Photo courtesy of Ken Conley -

Saint Salvy de la Balme, France - Alison Starnes of Team TIBCO is proving to be an incredibly quick study, along with being a very strong rider.

Barely more than a year into her cycling career, not just at the elite level, but since her first race as a Category 4 rider, this past Friday Starnes delivered her third podium in five races in France.

Riding for the U.S. National Development Team, the 23-year-old missed out on her first professional win in Europe by less than the width of her Challenge tire to Béatrice Thomas.

Starnes has adapted to the French style of racing. "Chris (Georges, her team director) told us to attack from the gun, which wasn't anything new," Starnes said. "That's how they race here. Even if it is 80 miles long, they race from the gun. Right after the start, I worked on gaining position and got ready to attack."

The race consisted of 10 laps around an 8 km circuit that climbed in steps, with slight down-hills, and a sharp right that led to a steep climb up to the KOM. This was followed by a steep, technical 3k descent back into St. Salvy de lat Balme.

The first time up the climb, Starnes drove the pace, with teammates Lindsey Meyers and Devon Haskell countering her moves. By the top of the first climb, Starnes had helped develop a break of eight riders. The second time up the climb, she repeated her attacks and by the time she crossed the KOM the second time, it was just her and Thomas.

"I knew this girl was good," Starnes said. "Chris told me to look out for her. She won the whole French Cup series last year."

With eight laps still remaining, the duo worked well together to extend their gap, first to 10 seconds and finally out to 35 seconds, where it held for much of the race.

"With two laps to go, I started contemplating how was I going to win this bike race," Starnes said. Thomas was likely considering the same thing. Over the final two laps, both riders took turns attacking each other, but with the same result. So when they came into the finishing straight, it was apparent that they would dual in a two-up sprint for the win.

"She took the last corner, and went for I," Starnes explained. "I stayed on her wheel until 200m to go and jumped. I kept going and going. Was I sprinting? I have never had to sprint for the win."

She came to the line and executed a bike throw to try to gain a slim advantage. Photo finish, and second place by a centimeter.

"This race was very hard for me both physically and mentally," she said. "I was a little fatigued in the break and it was hard to keep pushing the pace. Then, once it was established I had to try to figure out how to win the bike race. I was disappointed after the race because it all came down to 1cm. As disappointing as that can be, it also makes you want to keep coming back and racing your bike. It also makes me want to learn how to sprint better."
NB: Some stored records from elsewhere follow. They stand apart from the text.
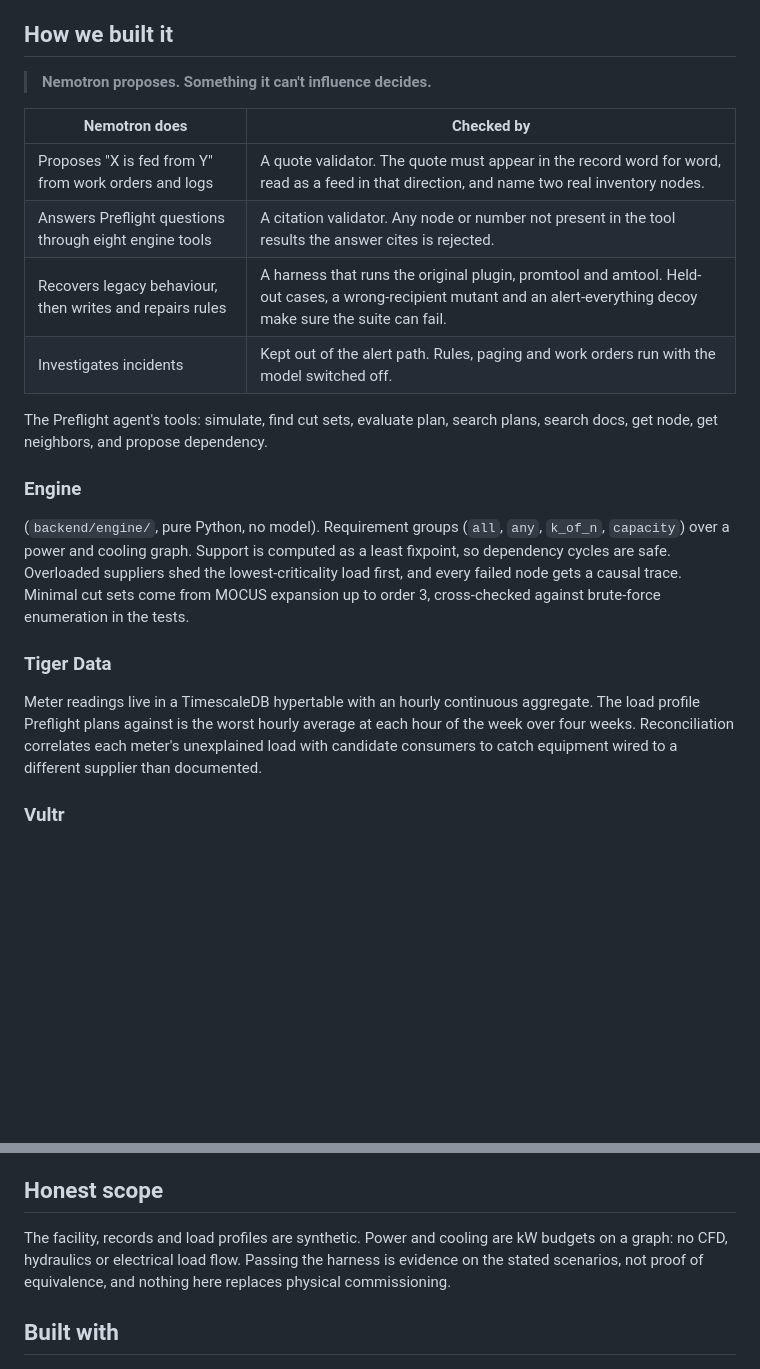
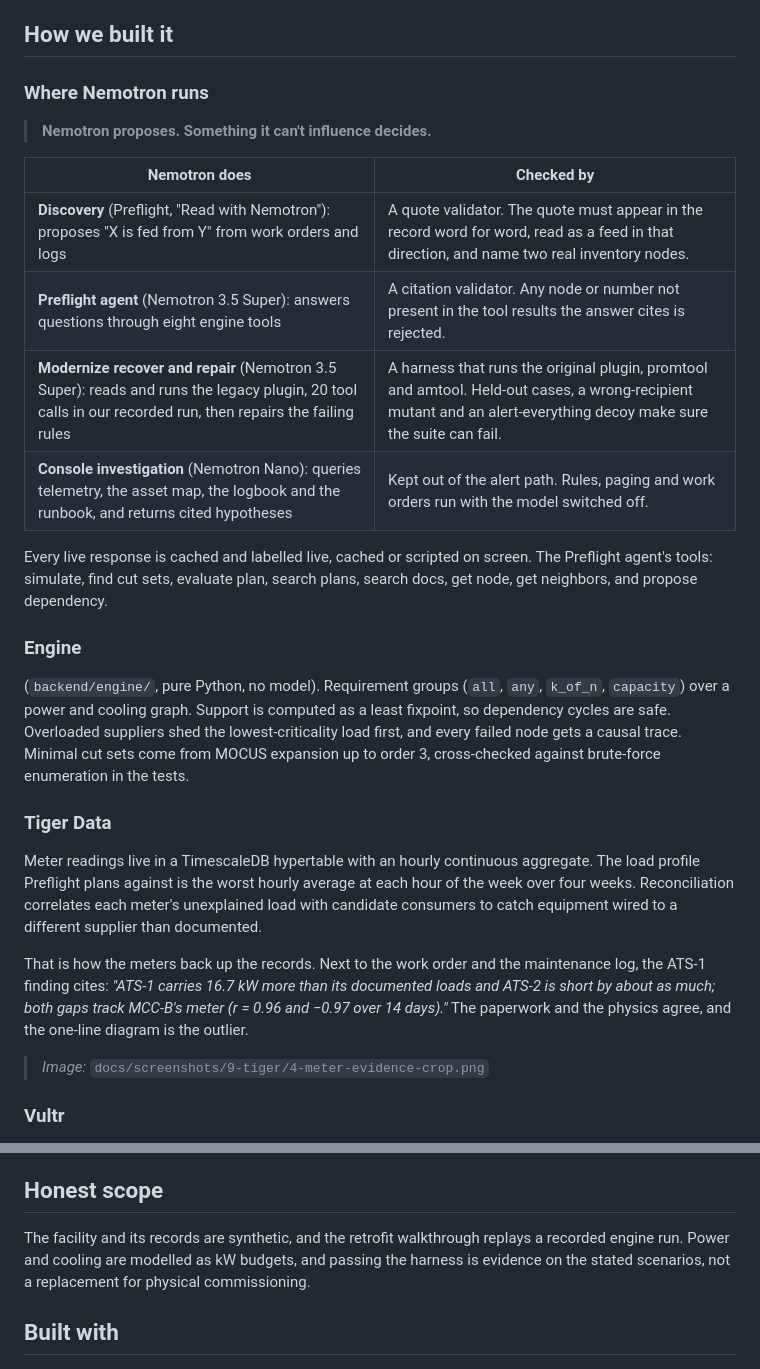
Before and after one commit to Manideep728/DAMO-HackUTD2026, a Markdown page: docs/devpost.md, 2 parts joined by grey strips. Drawn GitHub-style; blank space fills up the shorter version.

Commit message:
Add per-track guide, one Nemotron section and Tiger meter evidence to the Devpost

```diff
--- a/docs/devpost.md
+++ b/docs/devpost.md
@@ -49,22 +59,28 @@ The night shift on the retrofitted hall. GPU-07 passes every health check (61 °
 
 ## How we built it
 
+### Where Nemotron runs
+
 > **Nemotron proposes. Something it can't influence decides.**
 
 | Nemotron does | Checked by |
 |---|---|
-| Proposes "X is fed from Y" from work orders and logs | A quote validator. The quote must appear in the record word for word, read as a feed in that direction, and name two real inventory nodes. |
-| Answers Preflight questions through eight engine tools | A citation validator. Any node or number not present in the tool results the answer cites is rejected. |
-| Recovers legacy behaviour, then writes and repairs rules | A harness that runs the original plugin, promtool and amtool. Held-out cases, a wrong-recipient mutant and an alert-everything decoy make sure the suite can fail. |
-| Investigates incidents | Kept out of the alert path. Rules, paging and work orders run with the model switched off. |
+| **Discovery** (Preflight, "Read with Nemotron"): proposes "X is fed from Y" from work orders and logs | A quote validator. The quote must appear in the record word for word, read as a feed in that direction, and name two real inventory nodes. |
+| **Preflight agent** (Nemotron 3.5 Super): answers questions through eight engine tools | A citation validator. Any node or number not present in the tool results the answer cites is rejected. |
+| **Modernize recover and repair** (Nemotron 3.5 Super): reads and runs the legacy plugin, 20 tool calls in our recorded run, then repairs the failing rules | A harness that runs the original plugin, promtool and amtool. Held-out cases, a wrong-recipient mutant and an alert-everything decoy make sure the suite can fail. |
+| **Console investigation** (Nemotron Nano): queries telemetry, the asset map, the logbook and the runbook, and returns cited hypotheses | Kept out of the alert path. Rules, paging and work orders run with the model switched off. |
 
-The Preflight agent's tools: simulate, find cut sets, evaluate plan, search plans, search docs, get node, get neighbors, and propose dependency.
+Every live response is cached and labelled live, cached or scripted on screen. The Preflight agent's tools: simulate, find cut sets, evaluate plan, search plans, search docs, get node, get neighbors, and propose dependency.
 
 ### Engine
 (`backend/engine/`, pure Python, no model). Requirement groups (`all`, `any`, `k_of_n`, `capacity`) over a power and cooling graph. Support is computed as a least fixpoint, so dependency cycles are safe. Overloaded suppliers shed the lowest-criticality load first, and every failed node gets a causal trace. Minimal cut sets come from MOCUS expansion up to order 3, cross-checked against brute-force enumeration in the tests.
 
 ### Tiger Data
 Meter readings live in a TimescaleDB hypertable with an hourly continuous aggregate. The load profile Preflight plans against is the worst hourly average at each hour of the week over four weeks. Reconciliation correlates each meter's unexplained load with candidate consumers to catch equipment wired to a different supplier than documented.
+
+That is how the meters back up the records. Next to the work order and the maintenance log, the ATS-1 finding cites: *"ATS-1 carries 16.7 kW more than its documented loads and ATS-2 is short by about as much; both gaps track MCC-B's meter (r = 0.96 and −0.97 over 14 days)."* The paperwork and the physics agree, and the one-line diagram is the outlier.
+
+> *Image:* `docs/screenshots/9-tiger/4-meter-evidence-crop.png`
 
 ### Vultr
 DAMO runs on a Vultr server with Docker Compose: an API container and a web container behind the server's Caddy, which terminates HTTPS. The API image downloads promtool 3.2.1, amtool 0.28.1 and jq 1.7.1 from their release pages and verifies each against its published SHA-256 before installing it. That matters for the demo: on a laptop without those tools the Verify harness falls back to scripted results and says so, while the Vultr image has everything it needs to run the real checks. Secrets live in an env file on the server, never in the repository, and SQLite state, the meter snapshot and recorded model replies sit on named volumes so they survive redeploys.
@@ -97,7 +113,7 @@ The useful job for an LLM in a data center isn't deciding anything. It's reading
 
 ## Honest scope
 
-The facility, records and load profiles are synthetic. Power and cooling are kW budgets on a graph: no CFD, hydraulics or electrical load flow. Passing the harness is evidence on the stated scenarios, not proof of equivalence, and nothing here replaces physical commissioning.
+The facility and its records are synthetic, and the retrofit walkthrough replays a recorded engine run. Power and cooling are modelled as kW budgets, and passing the harness is evidence on the stated scenarios, not a replacement for physical commissioning.
 
 ## Built with
 
```
Also changed, not shown: other parts of docs/devpost.md (+11 -1 lines), docs/screenshots/9-tiger/1-meters-synced.png (added), docs/screenshots/9-tiger/2-plan-measured-load.png (added), docs/screenshots/9-tiger/3-findings.png (added), docs/screenshots/9-tiger/4-meter-evidence-crop.png (added).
She'll be practicing what she learned in Europe back in the United States later this month. You can read more about Starnes' European trip at